To be fair, the problem of public health and languages is systemic and goes beyond the CDC and COVID-19. Our health care system is ill equipped to care for a multilingual population, from the training of health professionals to the investment in language services in hospitals and clinics. There is plenty of evidence that along with income, ethnicity or immigration status, with which it often intersects, language is a key factor in unequal access to health care and quality of treatment.

Elderly patients with limited English proficiency, for instance, face more difficulties getting tested for dementia or getting enrolled in clinical trials because of the lack of medical interpreters. In some areas, Latino patients are at higher risk of relapse in their opioid addiction because of insufficient outreach and few bilingual options for treatment rehab facilities. When there is no interpreting available in hospitals and clinics, the task falls on relatives, who are not emotionally or professionally equipped to simultaneously process and relay information for their relatives.

Why do language services matter to prevent the spread of COVID-19? For one, the language rights of individuals with limited English proficiency are protected by the Title VI of the Civil Rights Act (1964) and Executive Order 13166 (2000). The deaths of 7-year-old Jakelin Caal Maquín and 8-year-old Felipe Gómez Alonzo remind us of the current administration indifference to the deadly consequences of the lack of adequate language services. For another, given the need to slow down COVID-19, it is in everybody’s interest that as many people as possible receive reliable and accessible information about preventing its spread.

As the COVID-19 crisis intersects with immigration policy and language rights, it has become difficult to separate incompetence from nefariousness. The CDC’s response, in English or otherwise, suggests an understaffed, overwhelmed organization. However, the EOIR decision to ban bilingual flyers, later reversed, echoes the cruel streak that for writer Adam Serwer characterizes many of Trump’s policies and speeches. What other purpose, other than complying with a minor technicality, could the ban serve, if not to purposely keep that information from immigrants and asylum seekers from Mexico and Central America? As journalist Aura Bogado has noted, what will happen when, given the often-unsanitary conditions in them, there is an outbreak in CBP and ICE detention centers?

Let us not even entertain as a counterargument the idea that if people want information about the coronavirus they should bother learning English.
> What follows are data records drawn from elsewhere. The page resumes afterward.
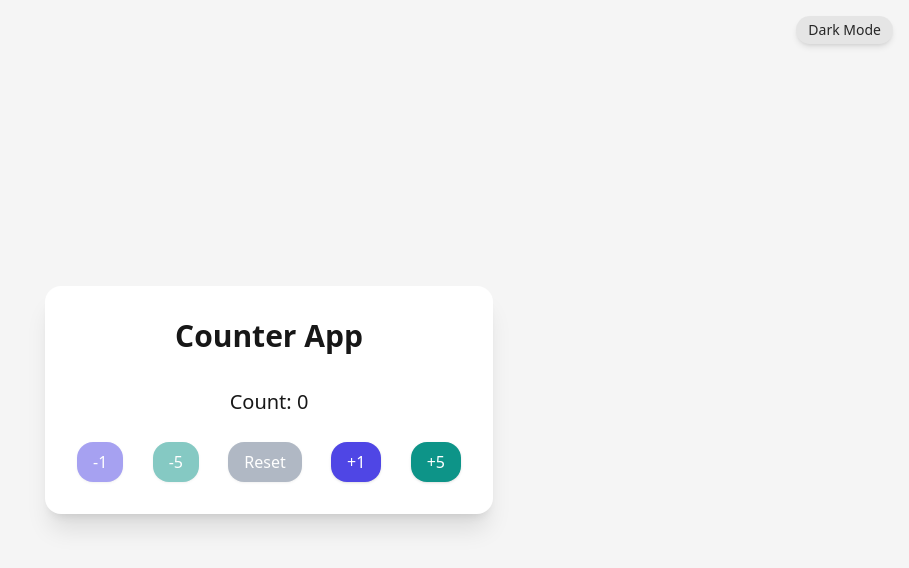
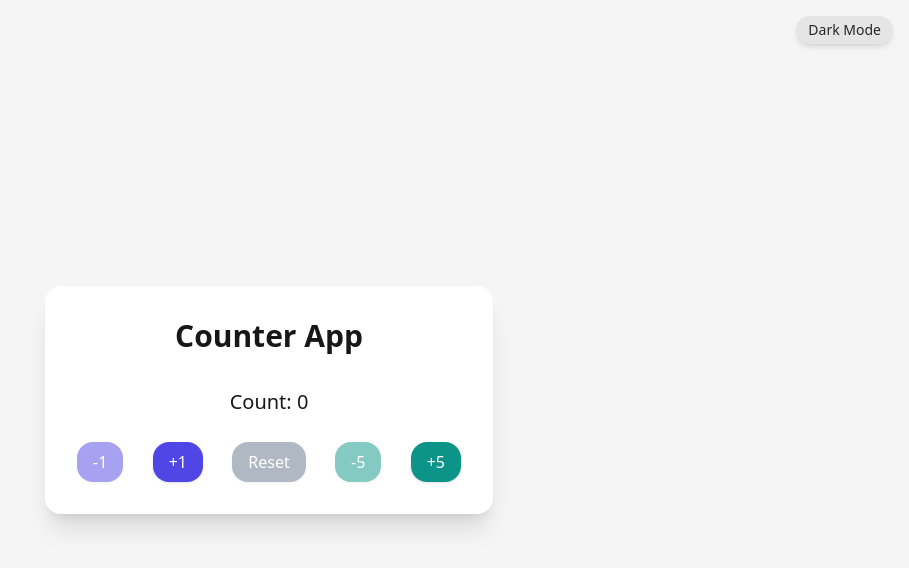
Before and after one commit to Ivankoe96/counter-app, a React (Vite) app: page / in a window 1280 px wide. Shown: the top 568 px of the page, without its empty margins (371-1280 px from the left). Built offline with nearby package versions, Linux system fonts and the light colour scheme.

Commit message:
Updated buttons layout

```diff
--- a/src/components/CounterControls.jsx
+++ b/src/components/CounterControls.jsx
@@ -22,7 +22,7 @@ function CounterControls({ count, onIncrement, onDecrement, onReset }) {
       <motion.button
         onClick={() => onDecrement(5)}
         disabled={count < 5}
-        className="order-2 sm:order-2 px-4 py-2 rounded-2xl shadow disabled:opacity-50 transition-colors
+        className="order-3 sm:order-4 px-4 py-2 rounded-2xl shadow disabled:opacity-50 transition-colors
                    bg-teal-600 hover:bg-teal-700 dark:bg-teal-500 dark:hover:bg-teal-600 text-white"
         whileTap={buttonVariants.whileTap}
       >
@@ -32,7 +32,7 @@ function CounterControls({ count, onIncrement, onDecrement, onReset }) {
       {/* Increment Buttons (+1, +5) */}
       <motion.button
         onClick={() => onIncrement(1)}
-        className="order-3 sm:order-4 px-4 py-2 rounded-2xl shadow transition-colors
+        className="order-2 sm:order-2 px-4 py-2 rounded-2xl shadow transition-colors
                    bg-indigo-600 hover:bg-indigo-700 dark:bg-indigo-500 dark:hover:bg-indigo-600 text-white"
         whileTap={buttonVariants.whileTap}
       >
```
Nobody should get to decide that the lives non-English speakers are less valuable. Of course, one could argue, less immorally, that crises like this show that it is both more economical and more practical if we all share communications in just one language. But how efficient is a system that leaves so many people out? Are the immediate savings in language services worth the human cost, not to mention the cost of testing and treating what could have been preventable contagions? Why skimp on doing the right thing?
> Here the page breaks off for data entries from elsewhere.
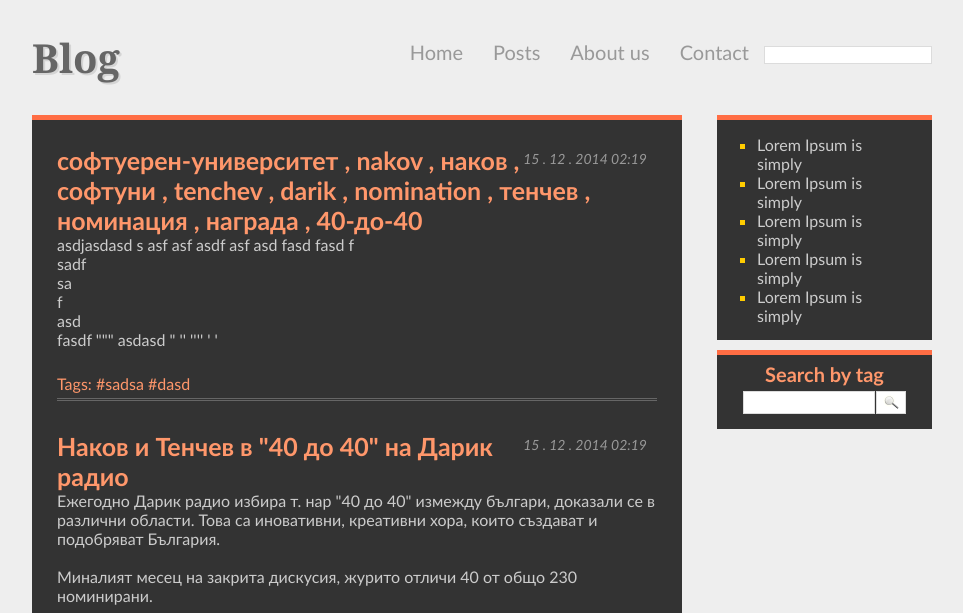
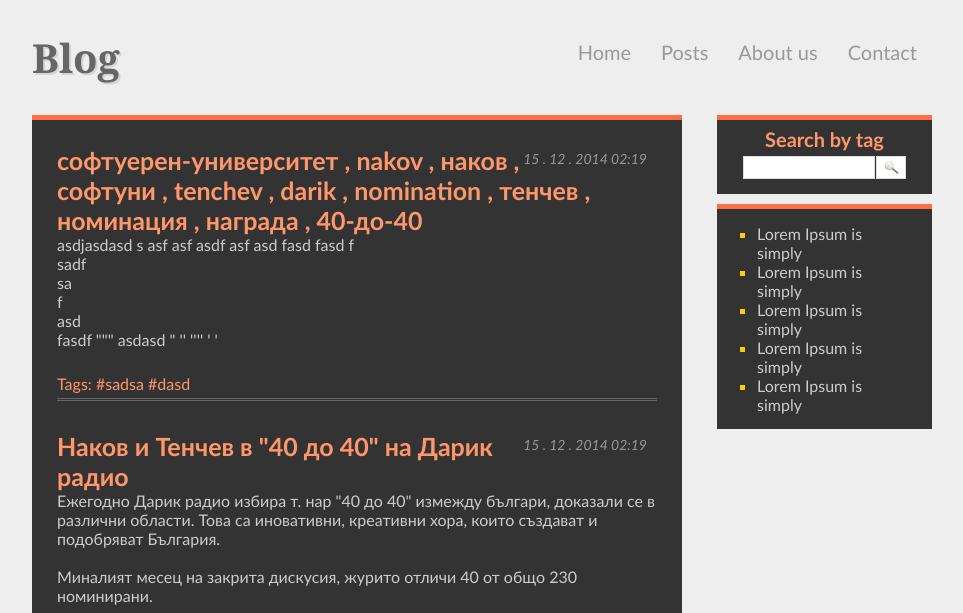
Before and after one commit to gkkirilov/SoftUni-PHP-Teamwork, a PHP site: page /index.php in a window 1280 px wide. Shown: the top 613 px of the page, without its empty margins (158-1121 px from the left). Run offline with PHP 8.4, Linux system fonts and the light colour scheme; data comes from the database, SQL or seed files in the repository.

Commit message:
restyle search

```diff
--- a/inc/header.php
+++ b/inc/header.php
@@ -20,21 +20,11 @@ require "utils.php";
                     <li><a href="">Posts</a></li>
                     <li><a href="">About us</a></li>
                     <li><a href="<?= getSearchUrl('contact.php')?>">Contact</a></li>
-                    <li><input type="search"/></li>
                 </ul>
             </nav>
             <h1><a href="index.php">Blog</a></h1>
         </header>
         <aside>
-            <div>
-				<ul>
-					<li><a href="#">Lorem Ipsum is simply</a></li>
-					<li><a href="#">Lorem Ipsum is simply</a></li>
-					<li><a href="#">Lorem Ipsum is simply</a></li>
-					<li><a href="#">Lorem Ipsum is simply</a></li>
-					<li><a href="#">Lorem Ipsum is simply</a></li>
-				</ul>
-			</div>
             <div class="searchBar">
                 <h4 id="search-title">Search by tag</h4>
                 <form action="search.php" id="search-field" method="get">
@@ -44,5 +34,14 @@ require "utils.php";
                     <input type="submit" id="search-button" value=""/>
                 </form>
             </div>
+            <div>
+                <ul>
+                    <li><a href="#">Lorem Ipsum is simply</a></li>
+                    <li><a href="#">Lorem Ipsum is simply</a></li>
+                    <li><a href="#">Lorem Ipsum is simply</a></li>
+                    <li><a href="#">Lorem Ipsum is simply</a></li>
+                    <li><a href="#">Lorem Ipsum is simply</a></li>
+                </ul>
+            </div>
         </aside>
         <main>
--- a/styles/style.css
+++ b/styles/style.css
@@ -103,7 +103,7 @@ aside{
 aside div{
     border-top: 5px solid #FF6D44;
     padding: 15px 25px;
-    margin-bottom: 0px;
+    margin-bottom: 10px;
     background: #333;
     width: 100%;
     box-sizing: border-box;
@@ -314,15 +314,6 @@ form#search-field {
     margin: -8px 0 5px 0;
 }
 
-aside .searchBar {
-    margin-top: 10px;
-    margin-left: 500px;
-    float: right;
-    text-align: left;
-    background: #333;
-    border-top: 5px solid #FF6D44;
-}
-
 aside .searchBar #search {
     display: inline-block;
     width: 120px;
```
The reality is that, no matter how stubbornly we stomp our feet and declare ourselves monolingual, the United States is a multilingual society, and it is harmful to so many to go on ignoring this fact. Language access is not a trivial thing or a liberal piety. It is, in medical situations, often a matter of life and death for particularly vulnerable populations. If anything, what we need is a public acknowledgment of the civic value of speaking, learning, teaching and using languages. It is up to those of us who care about languages, in whatever capacity, to stand up for the value of languages in the public interest, even and specially in times of crisis.
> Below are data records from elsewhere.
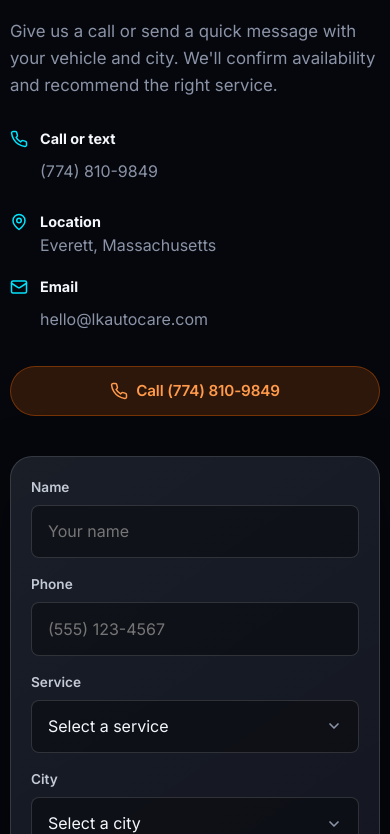
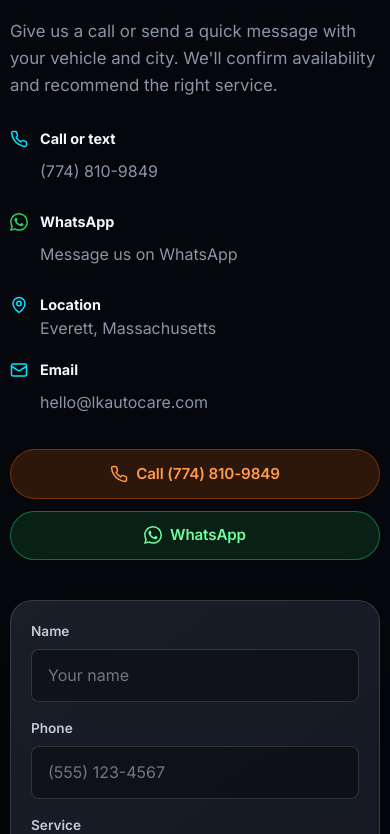
Before and after one commit to guibellir/lk-auto-care, a Next.js app: page / in a window 390 px wide. Shown: the part 8690-9524 px from the top of the page. Built offline with nearby package versions, Linux system fonts and the light colour scheme.

Commit message:
Add WhatsApp contact using the shop phone number.
Show WhatsApp under Call or text in the contact section, next to the call button, and in the footer.

```diff
--- a/src/app/globals.css
+++ b/src/app/globals.css
@@ -2103,6 +2103,39 @@
   gap: 0.75rem;
 }
 
+.contact-whatsapp-icon {
+  color: #25d366 !important;
+}
+
+.btn-whatsapp {
+  display: inline-flex;
+  align-items: center;
+  justify-content: center;
+  gap: 0.5rem;
+  border-radius: 999px;
+  border: 1px solid rgba(37, 211, 102, 0.45);
+  background: rgba(37, 211, 102, 0.12);
+  color: #6dff9a;
+  font-weight: 600;
+  padding: 0.7rem 1.15rem;
+  min-height: 48px;
+  transition:
+    background 0.15s ease,
+    border-color 0.15s ease,
+    color 0.15s ease,
+    transform 0.15s ease;
+}
+
+.btn-whatsapp:hover {
+  background: rgba(37, 211, 102, 0.22);
+  border-color: rgba(37, 211, 102, 0.7);
+  color: #9fffc0;
+}
+
+.btn-whatsapp:active {
+  transform: scale(0.98);
+}
+
 .contact-form {
   display: grid;
   gap: 1rem;
--- a/src/components/Footer.tsx
+++ b/src/components/Footer.tsx
@@ -1,11 +1,12 @@
 import Image from 'next/image'
 import Link from 'next/link'
 import { brand } from '@/data/brand'
-import { emailLink, instagramUrl, phoneLink } from '@/lib/contact'
-import { InstagramIcon, MailIcon, PhoneIcon } from '@/components/Icons'
+import { emailLink, instagramUrl, phoneLink, whatsappLink } from '@/lib/contact'
+import { InstagramIcon, MailIcon, PhoneIcon, WhatsAppIcon } from '@/components/Icons'
 
 export function Footer() {
   const tel = phoneLink()
+  const wa = whatsappLink()
   const year = new Date().getFullYear()
 
   return (
@@ -65,6 +66,11 @@
               <PhoneIcon size={16} /> {brand.phoneDisplay || brand.phone}
             </a>
           ) : null}
+          {wa ? (
+            <a href={wa} target="_blank" rel="noopener noreferrer">
+              <WhatsAppIcon size={16} /> WhatsApp
+            </a>
+          ) : null}
           <a href={emailLink()}>
             <MailIcon size={16} /> {brand.email}
           </a>
--- a/src/components/HomeContent.tsx
+++ b/src/components/HomeContent.tsx
@@ -17,13 +17,15 @@
   MailIcon,
   MapPinIcon,
   PhoneIcon,
+  WhatsAppIcon,
   serviceIcon,
 } from '@/components/Icons'
-import { emailLink, phoneLink } from '@/lib/contact'
+import { emailLink, phoneLink, whatsappLink } from '@/lib/contact'
 
 export function HomeContent() {
   const marqueeCities = [...serviceAreas, ...serviceAreas]
   const tel = phoneLink()
+  const wa = whatsappLink()
 
   return (
     <main id="main">
@@ -352,6 +354,17 @@
                   </div>
                 </div>
               ) : null}
+              {wa ? (
+                <div className="stagger-item">
+                  <WhatsAppIcon className="contact-whatsapp-icon" />
+                  <div>
+                    <strong>WhatsApp</strong>
+                    <a href={wa} target="_blank" rel="noopener noreferrer">
+                      Message us on WhatsApp
+                    </a>
+                  </div>
+                </div>
+              ) : null}
               <div className="stagger-item">
                 <MapPinIcon />
                 <div>
@@ -369,12 +382,25 @@
                 </div>
               </div>
             </div>
-            {tel ? (
+            {tel || wa ? (
               <div className="contact-actions stagger-children">
-                <a className="btn btn-secondary stagger-item" href={tel}>
-                  <PhoneIcon size={18} />
-                  Call {brand.phoneDisplay || brand.phone}
-                </a>
+                {tel ? (
+                  <a className="btn btn-secondary stagger-item" href={tel}>
+                    <PhoneIcon size={18} />
+                    Call {brand.phoneDisplay || brand.phone}
+                  </a>
+                ) : null}
+                {wa ? (
+                  <a
+                    className="btn btn-whatsapp stagger-item"
+                    href={wa}
+                    target="_blank"
+                    rel="noopener noreferrer"
+                  >
+                    <WhatsAppIcon size={18} />
+                    WhatsApp
+                  </a>
+                ) : null}
               </div>
             ) : null}
           </Reveal>
--- a/src/components/Icons.tsx
+++ b/src/components/Icons.tsx
@@ -33,6 +33,21 @@
       aria-hidden="true"
     >
       <path d="M22 16.92v3a2 2 0 0 1-2.18 2 19.79 19.79 0 0 1-8.63-3.07 19.5 19.5 0 0 1-6-6 19.79 19.79 0 0 1-3.07-8.67A2 2 0 0 1 4.11 2h3a2 2 0 0 1 2 1.72c.127.96.361 1.903.7 2.81a2 2 0 0 1-.45 2.11L8.09 9.91a16 16 0 0 0 6 6l1.27-1.27a2 2 0 0 1 2.11-.45c.907.339 1.85.573 2.81.7A2 2 0 0 1 22 16.92z" />
+    </svg>
+  )
+}
+
+export function WhatsAppIcon({ size = 18, className }: IconProps) {
+  return (
+    <svg
+      width={size}
+      height={size}
+      viewBox="0 0 24 24"
+      fill="currentColor"
+      className={className}
+      aria-hidden="true"
+    >
+      <path d="M17.472 14.382c-.297-.149-1.758-.867-2.03-.967-.273-.099-.471-.148-.67.15-.197.297-.767.966-.94 1.164-.173.199-.347.223-.644.075-.297-.15-1.255-.463-2.39-1.475-.883-.788-1.48-1.761-1.653-2.059-.173-.297-.018-.458.13-.606.134-.133.298-.347.446-.52.149-.174.198-.298.298-.497.099-.198.05-.371-.025-.52-.075-.149-.669-1.612-.916-2.207-.242-.579-.487-.5-.669-.51-.173-.008-.371-.01-.57-.01-.198 0-.52.074-.792.372-.272.297-1.04 1.016-1.04 2.479 0 1.462 1.065 2.875 1.213 3.074.149.198 2.096 3.2 5.077 4.487.709.306 1.262.489 1.694.625.712.227 1.36.195 1.871.118.571-.085 1.758-.719 2.006-1.413.248-.694.248-1.289.173-1.413-.074-.124-.272-.198-.57-.347m-5.421 7.403h-.004a9.87 9.87 0 01-5.031-1.378l-.361-.214-3.741.982.998-3.648-.235-.374a9.86 9.86 0 01-1.51-5.26c.001-5.45 4.436-9.884 9.888-9.884 2.64 0 5.122 1.03 6.988 2.898a9.825 9.825 0 012.893 6.994c-.003 5.45-4.435 9.884-9.885 9.884m8.413-18.297A11.815 11.815 0 0012.05 0C5.495 0 .16 5.335.157 11.892c0 2.096.547 4.142 1.588 5.945L.057 24l6.305-1.654a11.882 11.882 0 005.683 1.448h.005c6.554 0 11.89-5.335 11.893-11.893a11.821 11.821 0 00-3.48-8.413z" />
     </svg>
   )
 }
--- a/src/data/brand.ts
+++ b/src/data/brand.ts
@@ -21,8 +21,8 @@
   email: 'hello@lkautocare.com',
   /** Instagram handle without @ — update when live */
   instagram: 'lkautocare7',
-  /** WhatsApp digits only with country code, e.g. 17815551234 — leave empty until set */
-  whatsapp: '' as string,
+  /** WhatsApp digits only with country code (same line as phone) */
+  whatsapp: '17748109849',
   priceRange: '$$',
   locale: 'en_US',
   language: 'en-US',
--- a/src/lib/contact.ts
+++ b/src/lib/contact.ts
@@ -6,11 +6,12 @@
 }
 
 export function whatsappLink(message?: string): string | null {
-  if (!brand.whatsapp) return null
+  const digits = (brand.whatsapp || brand.phone || '').replace(/\D/g, '')
+  if (!digits) return null
   const text =
     message ??
     `Hi! I found ${brand.name} online and I would like to book a service.`
-  return `https://wa.me/${brand.whatsapp}?text=${encodeURIComponent(text)}`
+  return `https://wa.me/${digits}?text=${encodeURIComponent(text)}`
 }
 
 export function emailLink(subject?: string): string {
```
Roberto Rey Agudo (@robertoreyagudo) is the language program director of the department of Spanish and Portuguese at Dartmouth College and was a 2018 Public Voices fellow with the OpEd Project.